Russia in Flux

Russia in Flux

Russia in Flux

Russia in Flux

Excerpt

From the Preface by Sir Ernest Barker, Emeritus Professor of Political Science in the University of Cambridge, formerly President of Kings College, London, to The Russian Peasant and Other Studies.

It was in 1918 that I had the honour of writing an introduction to a volume published by the Oxford University Press on the history of Russia from the Varangians to the Bolsheviks. Today I am honoured by my old friend, Sir John Maynard, with an invitation to write a foreword to this volume, with its study of the Russian peasant and its other essays. Friendship imposes on me a command to obey. A deep respect for the learning and the judgment of the author adds an incentive to that command. He brings to the volume which he has written singular gifts both of experience and of sympathy. A long experience in India, and particularly in the Punjab, from 1886 to 1926, has given him a background and a basis of first-hand knowledge of peasant life. He has seen and studied -- and not only studied, but helped to administer -- "another great agricultural Empire, having some remarkable resemblances to the Russia of the opening twentieth century." This experience is reinforced, and quickened, by a natural gift of social sympathy. An old member of the Fabian Society, who has more than once contested a constituency as a Labour candidate, Sir John Maynard brings to his studies of the Russian peasant, and of Russian labour, an instinctive and understanding spirit of sympathetic comprehension.

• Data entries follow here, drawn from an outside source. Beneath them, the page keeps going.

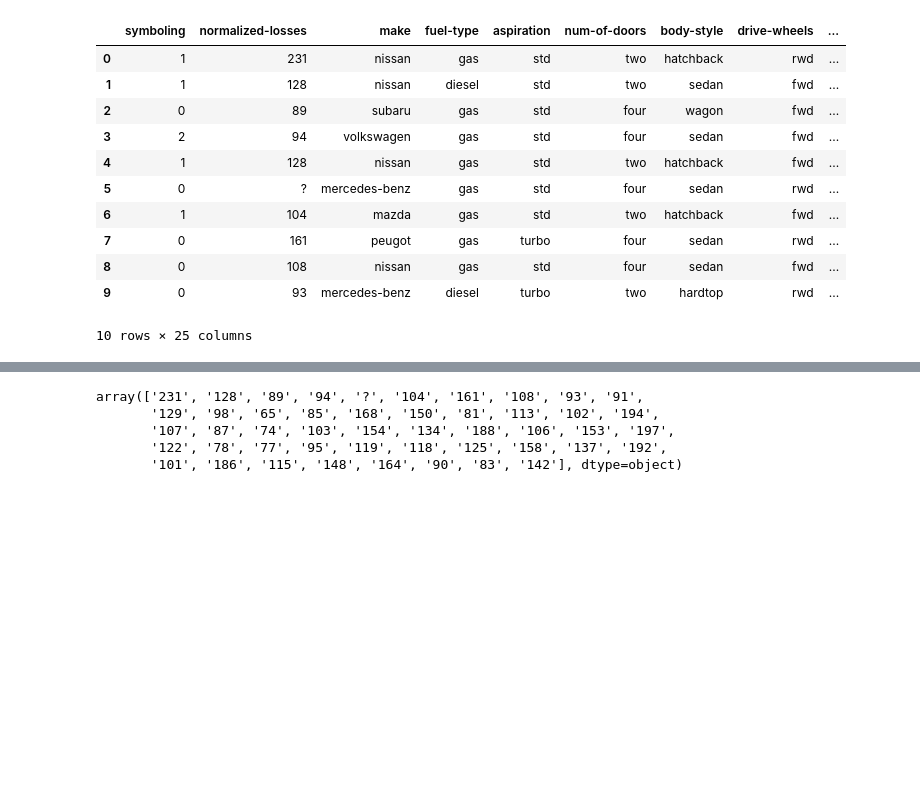
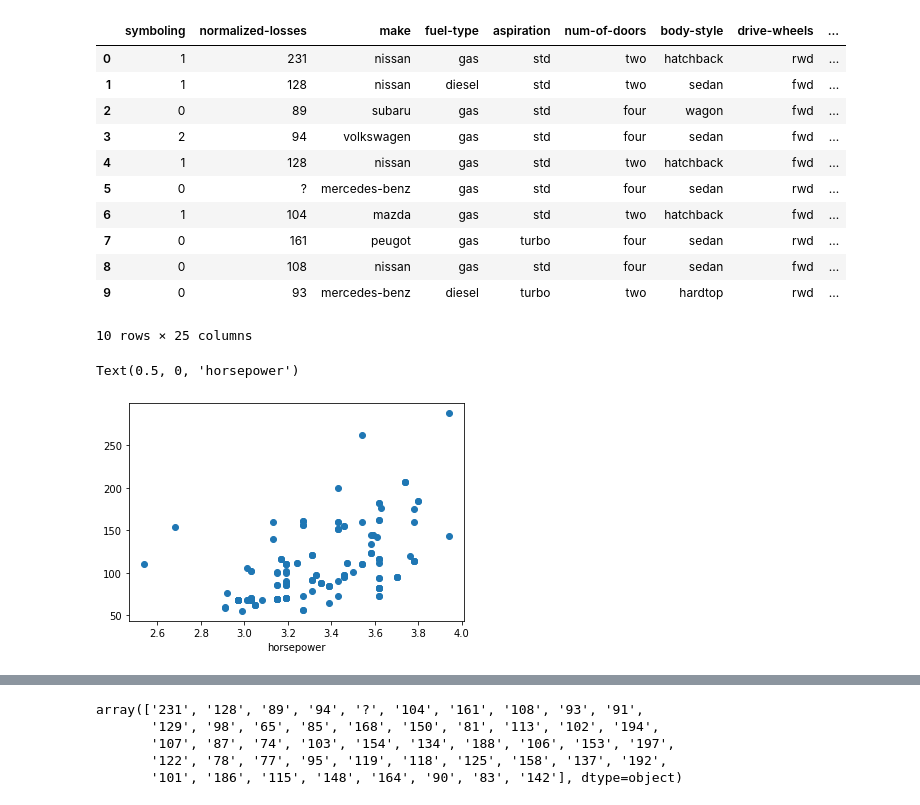
Before and after one commit to LavleethCV/Projects, a Jupyter notebook: Car_Price.ipynb, the cells around one changed output, grey strips where cells are left out. Cells and saved outputs as stored; diff of their text form; code cells hidden in the pictures; blank space fills up the shorter version.

```diff
--- a/Car_Price.ipynb
+++ b/Car_Price.ipynb
@@ -151,3 +171,8 @@ X_test.shape
+# %%
+X_train['horsepower'] = pd.to_numeric(X_train['horsepower'], errors= 'coerce')
+X_train['peak-rpm'] = pd.to_numeric(X_train['peak-rpm'], errors= 'coerce')
+X_train['bore'] = pd.to_numeric(X_train['bore'], errors= 'coerce')
+X_train['stroke'] = pd.to_numeric(X_train['stroke'], errors= 'coerce')
 # %%
 y_train
 # %% [output]
@@ -184,0 +213,7 @@ X_train.head(10)
+# %%
+plt.scatter(X_train['bore'], X_train['horsepower'])
+plt.xlabel('bore')
+plt.xlabel('horsepower')
+# %% [output]
+Text(0.5, 0, 'horsepower')
+[figure, added]
```
Also changed, not shown: parts of 16 cells of this notebook.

There is another great qualification which Sir John Maynard brings to his interpretation of Russia. He has studied, with a quiet patience and unflagging industry, both the literature and the social philosophy of Russia (so great and so influential) and the process of her historical development. Too often we begin our study of Russia with the triumph of the Communist Party in the November Revolution of 1917; too often we forget that Russia, with all her changes, still largely remains the same. To study this volume is to receive a valuable lesson in depth -- the depth which comes from an historic outlook added to personal experience enriched by social sympathy. It is this combination which makes the author so safe a guide. The historic outlook, by itself, might lead to mere conservatism. Social sympathy, by itself, might lead to uncritical laudation. When the two are mixed, and personal experience is added to both, the reader can feel a just confidence.

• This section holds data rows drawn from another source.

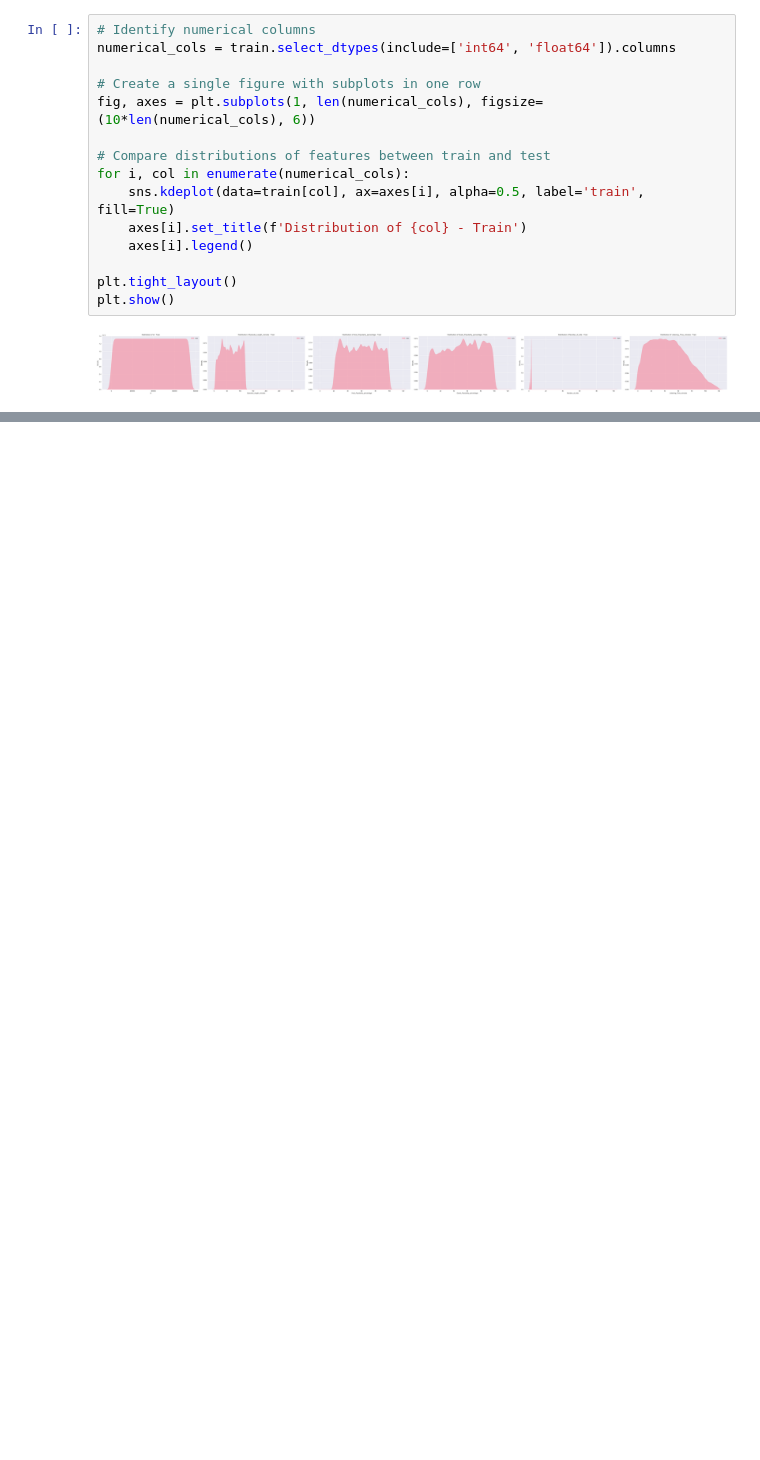
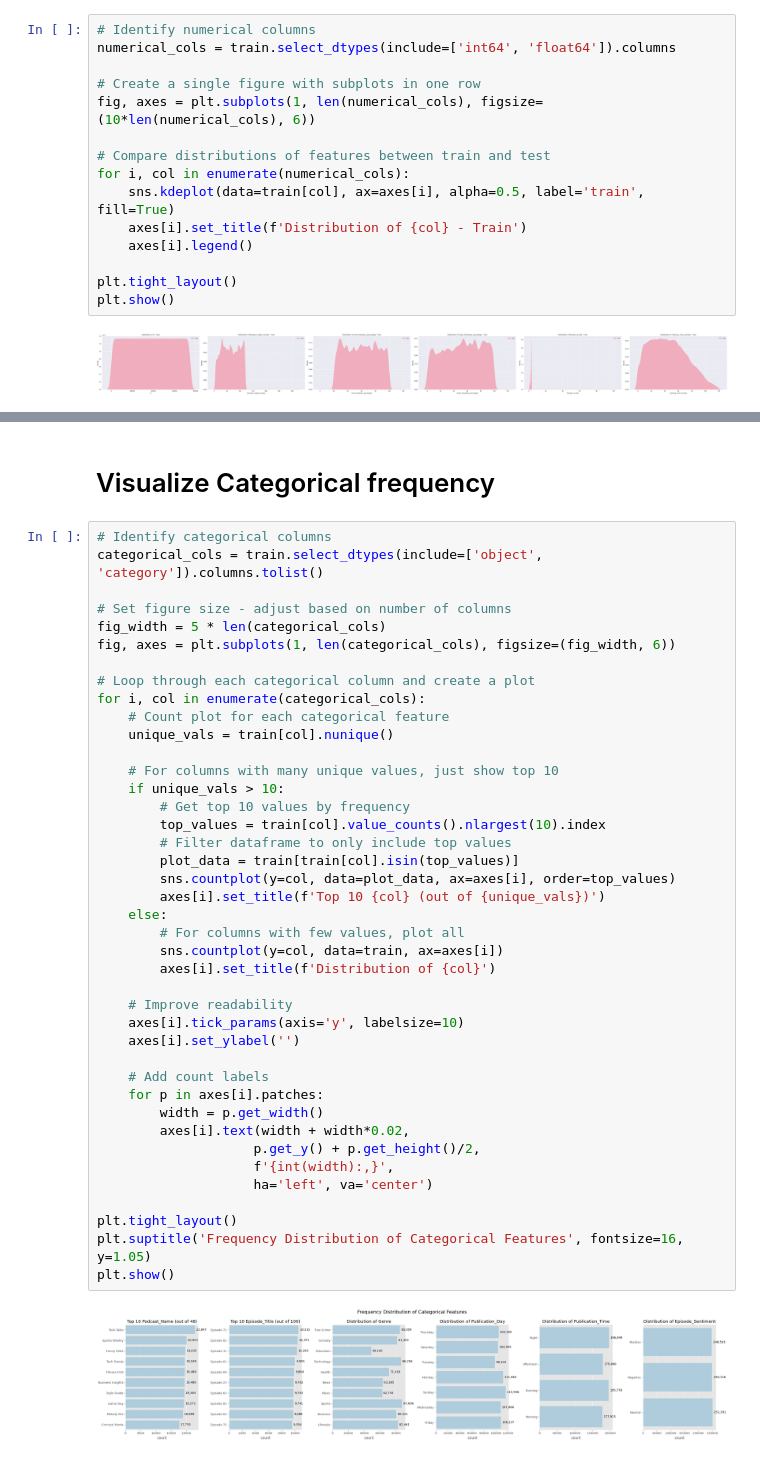
Before and after one commit to RichardMan13/podcast-listening-predictor, a Jupyter notebook: eda.ipynb, the cells around one changed output, grey strips where cells are left out. Drawn from its saved outputs; the diff is of its cells as text; blank space fills up the shorter version.

```diff
--- a/eda.ipynb
+++ b/eda.ipynb
@@ -421,0 +383,45 @@ plt.show()
+# %% [markdown]
+# Visualize Categorical frequency
+# %%
+# Identify categorical columns
+categorical_cols = train.select_dtypes(include=['object', 'category']).columns.tolist()
+
+# Set figure size - adjust based on number of columns
+fig_width = 5 * len(categorical_cols)
+fig, axes = plt.subplots(1, len(categorical_cols), figsize=(fig_width, 6))
+
+# Loop through each categorical column and create a plot
+for i, col in enumerate(categorical_cols):
+    # Count plot for each categorical feature
+    unique_vals = train[col].nunique()
+
+    # For columns with many unique values, just show top 10
+    if unique_vals > 10:
+        # Get top 10 values by frequency
+        top_values = train[col].value_counts().nlargest(10).index
+        # Filter dataframe to only include top values
+        plot_data = train[train[col].isin(top_values)]
+        sns.countplot(y=col, data=plot_data, ax=axes[i], order=top_values)
+        axes[i].set_title(f'Top 10 {col} (out of {unique_vals})')
+    else:
+        # For columns with few values, plot all
+        sns.countplot(y=col, data=train, ax=axes[i])
+        axes[i].set_title(f'Distribution of {col}')
+
+    # Improve readability
+    axes[i].tick_params(axis='y', labelsize=10)
+    axes[i].set_ylabel('')
+
+    # Add count labels
+    for p in axes[i].patches:
+        width = p.get_width()
+        axes[i].text(width + width*0.02,
+                    p.get_y() + p.get_height()/2,
+                    f'{int(width):,}',
+                    ha='left', va='center')
+
+plt.tight_layout()
+plt.suptitle('Frequency Distribution of Categorical Features', fontsize=16, y=1.05)
+plt.show()
+# %% [output]
+[figure, added]
```
Also changed, not shown: parts of 17 cells of this notebook, 1 other file.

Some words may be quoted from the author's last chapter, which illustrate admirably what has just been said. "Russia is in flux; but it . . .

Search by... Author
Show... All Results Primary Sources Peer-reviewed

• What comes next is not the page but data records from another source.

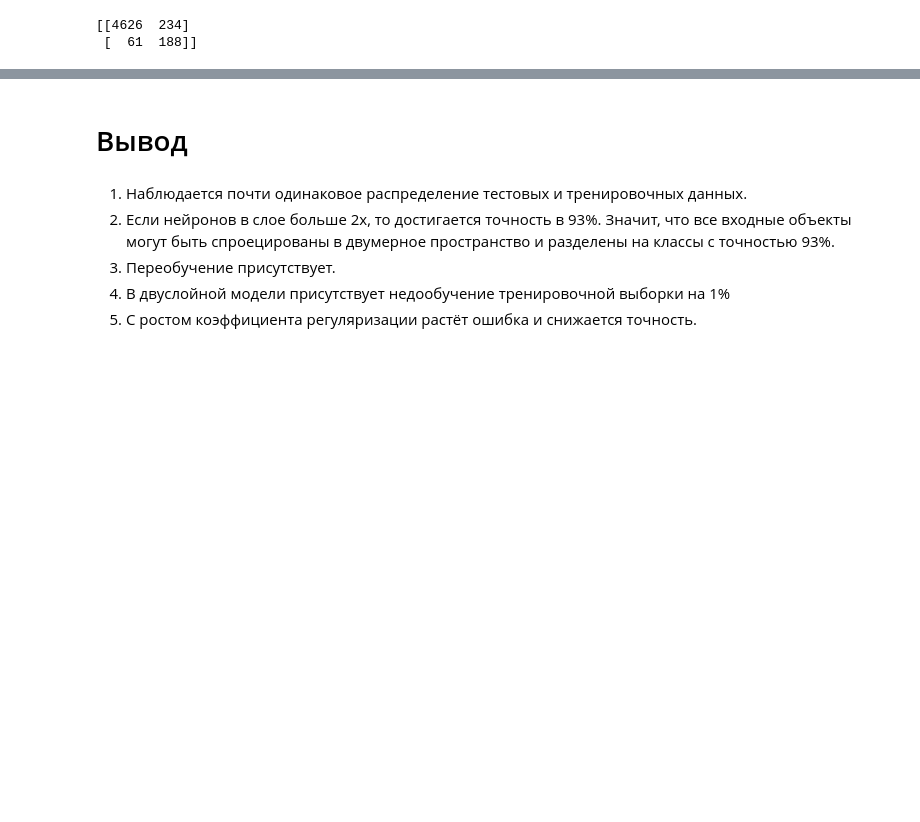
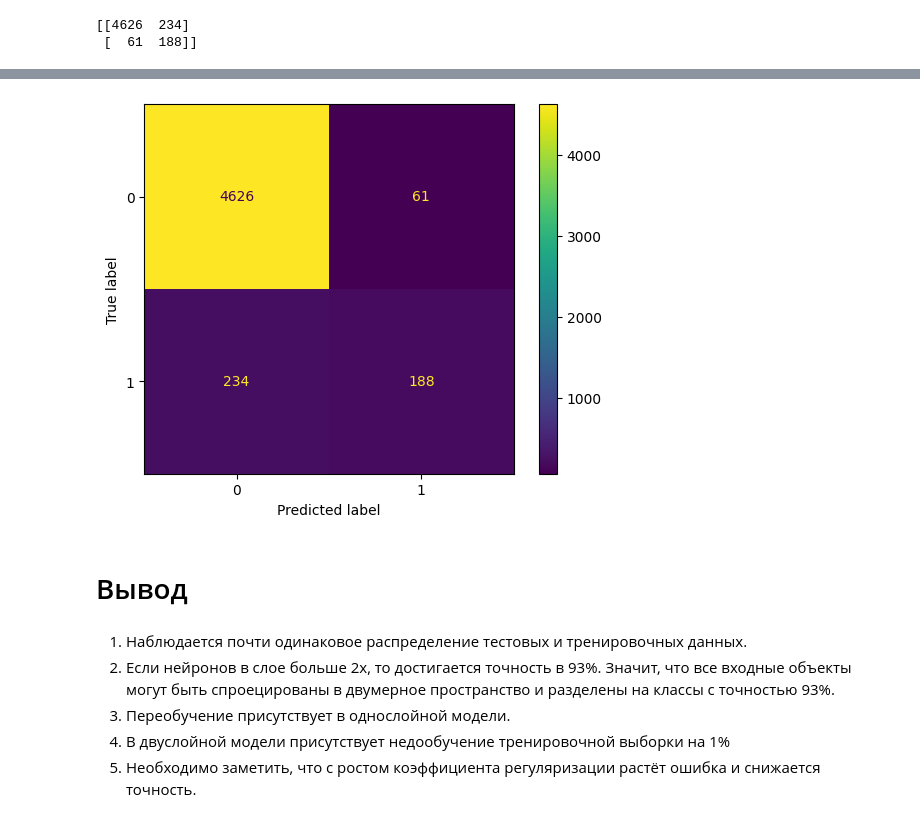
Before and after one commit to TashirevIvan/MachineLearning, a Jupyter notebook: ML_2.ipynb, the cells around one changed output, grey strips where cells are left out. Saved outputs shown, nothing was run; the diff lists cells and outputs as text; code cells hidden in the pictures; blank space fills up the shorter version.

```diff
--- a/ML_2.ipynb
+++ b/ML_2.ipynb
@@ -421,7 +421,11 @@ print(confusion_matrix(y_test_pred, y_test))
 [[4626  234]
  [  61  188]]
 # %%
-from sklearn.metrics import plot_confusion_matrix
-plot_confusion_matrix(mlp_model, X_test, y_test)
+from sklearn.metrics import ConfusionMatrixDisplay
+predictions = mlp_model.predict(X_test)
+cm = confusion_matrix(y_test, predictions, labels=mlp_model.classes_)
+disp = ConfusionMatrixDisplay(confusion_matrix=cm,
+                              display_labels=mlp_model.classes_)
+disp.plot()
 plt.show()
 # %% [output]
@@ -429,8 +432,9 @@ ImportError: cannot import name 'plot_confusion_matrix' from 'sklearn.metrics' (
+[figure, added]
 # %% [markdown]
 # Вывод
 # %% [markdown]
 1) Наблюдается почти одинаковое распределение тестовых и тренировочных данных.
 2) Если нейронов в слое больше 2х, то достигается точность в 93%. Значит, что все входные объекты могут быть спроецированы в двумерное пространство и разделены на классы с точностью 93%.
-3) Переобучение присутствует.
+3) Переобучение присутствует в однослойной модели.
 4) В двуслойной модели присутствует недообучение тренировочной выборки на 1%
-5) С ростом коэффициента регуляризации растёт ошибка и снижается точность.
+5) Необходимо заметить, что с ростом коэффициента регуляризации растёт ошибка и снижается точность.
```
Also changed, not shown: parts of 1 cell of this notebook.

Oops!

An unknown error has occurred. Please click the button below to reload the page. If the problem persists, please try again in a little while.